 Certainly, no discount is available for co-operation with the Racing Investigators. Mr Jones lied. And this does make Mr Jones’ expression of remorse at the penalty hearing sound a little hollow.
 Mr Jones has been involved in the Harness Industry for several years and has held a Trainer’s Licence since 2021. He does not have any previous breaches of the “One Clear Day” Rule. He has tabled excellent character references.
 The Administration Rules are fundamental to the integrity of the Racing Industry. They are intended to prevent Trainers from obtaining an unfair advantage over other horses through the administration of substances that may in some way improve their horse’s performance, whether prohibited or not. Animal welfare concerns are raised whatever the substance, especially when administration is by syringe. The distinction drawn by the Informant between oral administration and administration by injection is not without foundation. The impact of the Respondent’s actions upon both the connections of the horse and the integrity of the Harness Industry itself, points to the need for deterrence, both general and specific. Absent participant confidence, the Industry will not thrive.
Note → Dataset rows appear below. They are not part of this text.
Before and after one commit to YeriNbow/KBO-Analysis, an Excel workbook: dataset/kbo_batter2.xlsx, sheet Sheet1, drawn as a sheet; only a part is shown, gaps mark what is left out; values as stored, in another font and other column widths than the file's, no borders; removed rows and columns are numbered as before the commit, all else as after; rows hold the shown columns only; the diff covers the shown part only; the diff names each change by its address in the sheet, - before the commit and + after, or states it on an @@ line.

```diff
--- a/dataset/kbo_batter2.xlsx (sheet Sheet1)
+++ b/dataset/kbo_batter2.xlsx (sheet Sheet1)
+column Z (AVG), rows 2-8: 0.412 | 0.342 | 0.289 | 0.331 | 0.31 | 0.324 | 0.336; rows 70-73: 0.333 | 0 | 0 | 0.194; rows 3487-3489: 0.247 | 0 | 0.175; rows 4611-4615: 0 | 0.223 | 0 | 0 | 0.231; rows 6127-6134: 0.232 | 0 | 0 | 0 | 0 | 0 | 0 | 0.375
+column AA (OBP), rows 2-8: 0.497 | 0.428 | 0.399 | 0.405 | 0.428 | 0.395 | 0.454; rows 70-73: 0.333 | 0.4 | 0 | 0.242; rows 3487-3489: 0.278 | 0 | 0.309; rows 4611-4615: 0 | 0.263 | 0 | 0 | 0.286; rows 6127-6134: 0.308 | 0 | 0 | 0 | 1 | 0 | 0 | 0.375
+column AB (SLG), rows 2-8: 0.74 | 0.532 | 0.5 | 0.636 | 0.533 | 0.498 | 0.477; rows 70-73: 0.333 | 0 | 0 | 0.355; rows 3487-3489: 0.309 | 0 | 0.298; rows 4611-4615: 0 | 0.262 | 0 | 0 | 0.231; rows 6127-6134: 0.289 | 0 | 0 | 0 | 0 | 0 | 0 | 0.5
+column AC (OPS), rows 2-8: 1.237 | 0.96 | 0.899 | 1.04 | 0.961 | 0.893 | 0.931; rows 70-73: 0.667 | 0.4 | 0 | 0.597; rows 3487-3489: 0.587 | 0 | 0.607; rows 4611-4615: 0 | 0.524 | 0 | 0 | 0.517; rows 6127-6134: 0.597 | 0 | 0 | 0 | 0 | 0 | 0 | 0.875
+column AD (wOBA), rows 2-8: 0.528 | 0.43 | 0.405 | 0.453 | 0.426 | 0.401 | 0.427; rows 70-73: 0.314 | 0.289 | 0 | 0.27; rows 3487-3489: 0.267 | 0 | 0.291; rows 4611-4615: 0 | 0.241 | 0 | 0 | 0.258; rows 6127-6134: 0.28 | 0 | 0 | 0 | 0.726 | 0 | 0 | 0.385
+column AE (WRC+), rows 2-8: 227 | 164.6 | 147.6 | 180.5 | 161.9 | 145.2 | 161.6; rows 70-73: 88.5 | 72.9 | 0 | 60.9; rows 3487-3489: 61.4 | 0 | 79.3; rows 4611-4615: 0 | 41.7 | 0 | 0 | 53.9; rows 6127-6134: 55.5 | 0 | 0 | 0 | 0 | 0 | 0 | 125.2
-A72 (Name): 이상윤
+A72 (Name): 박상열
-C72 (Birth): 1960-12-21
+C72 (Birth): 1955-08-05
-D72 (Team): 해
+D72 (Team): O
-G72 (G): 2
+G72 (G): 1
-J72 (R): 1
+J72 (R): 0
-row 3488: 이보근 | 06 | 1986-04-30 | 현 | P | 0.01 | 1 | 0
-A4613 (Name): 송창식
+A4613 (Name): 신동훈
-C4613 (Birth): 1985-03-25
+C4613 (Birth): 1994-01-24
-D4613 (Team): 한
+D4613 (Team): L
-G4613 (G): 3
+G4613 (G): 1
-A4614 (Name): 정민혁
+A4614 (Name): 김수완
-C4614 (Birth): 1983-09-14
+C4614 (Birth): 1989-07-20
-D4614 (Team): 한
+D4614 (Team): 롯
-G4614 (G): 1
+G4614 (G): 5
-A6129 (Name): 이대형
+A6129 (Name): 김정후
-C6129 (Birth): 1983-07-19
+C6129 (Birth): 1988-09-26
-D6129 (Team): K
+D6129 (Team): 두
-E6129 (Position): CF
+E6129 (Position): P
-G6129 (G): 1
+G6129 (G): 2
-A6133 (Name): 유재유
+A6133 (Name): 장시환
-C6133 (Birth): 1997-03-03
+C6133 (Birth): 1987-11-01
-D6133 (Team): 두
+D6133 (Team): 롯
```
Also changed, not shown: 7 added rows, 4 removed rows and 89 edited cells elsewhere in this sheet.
 The gravity of the breach necessitates that Mr Jones be removed from any involvement in the Harness Industry for a period of time. A mere suspension of his Public Trainer’s licence is not an adequate penalty, nor is a fine. The starting point is that for a first breach, as stated in the Penalty Guide, of 18 months’ disqualification.
 Taking into account the circumstances of the breach — that the substance was administered by syringe; this was only two and half hours before the horse was due to race; and the clear warning that the Respondent had received with respect to the penalty imposed upon Mr Alford for a breach of the very same Rule with respect to the very same horse — we believe an increase to the starting point to two years’ disqualification is appropriate. Mr Jones’ intention was plainly to flout the Rules of which he was well aware. His good record (although we note this is inherent in the starting point) and character, difficult financial circumstances, belated remorse, and his admission of the breach at a teleconference on 29 April 2022 upon his eventual obtaining of legal advice and in the context of there being clear evidence of his actions, warrant a three-month deduction. We also take into account that the hearing of this matter was deferred until the Appeal decision in Wigg was delivered. This delay is not attributable to Mr Jones.
 Mr Jones is disqualified for 21 months, commencing Thursday 30 June 2022 up to and including 29 March 2024.
 The Informant’s costs were $3380, which comprised legal fees, including file review and advice, communication with Defence Counsel, attendance at teleconferences and preparation of penalty submissions.
 Costs must be just and reasonable and do not seek to indemnify the successful party. We order costs of $2000 in favour of the Informant and, as there have been hearing costs, $1000 by way of Adjudicative costs to the RIB.
Decision Date: 27/06/2022
Publish Date: 29/06/2022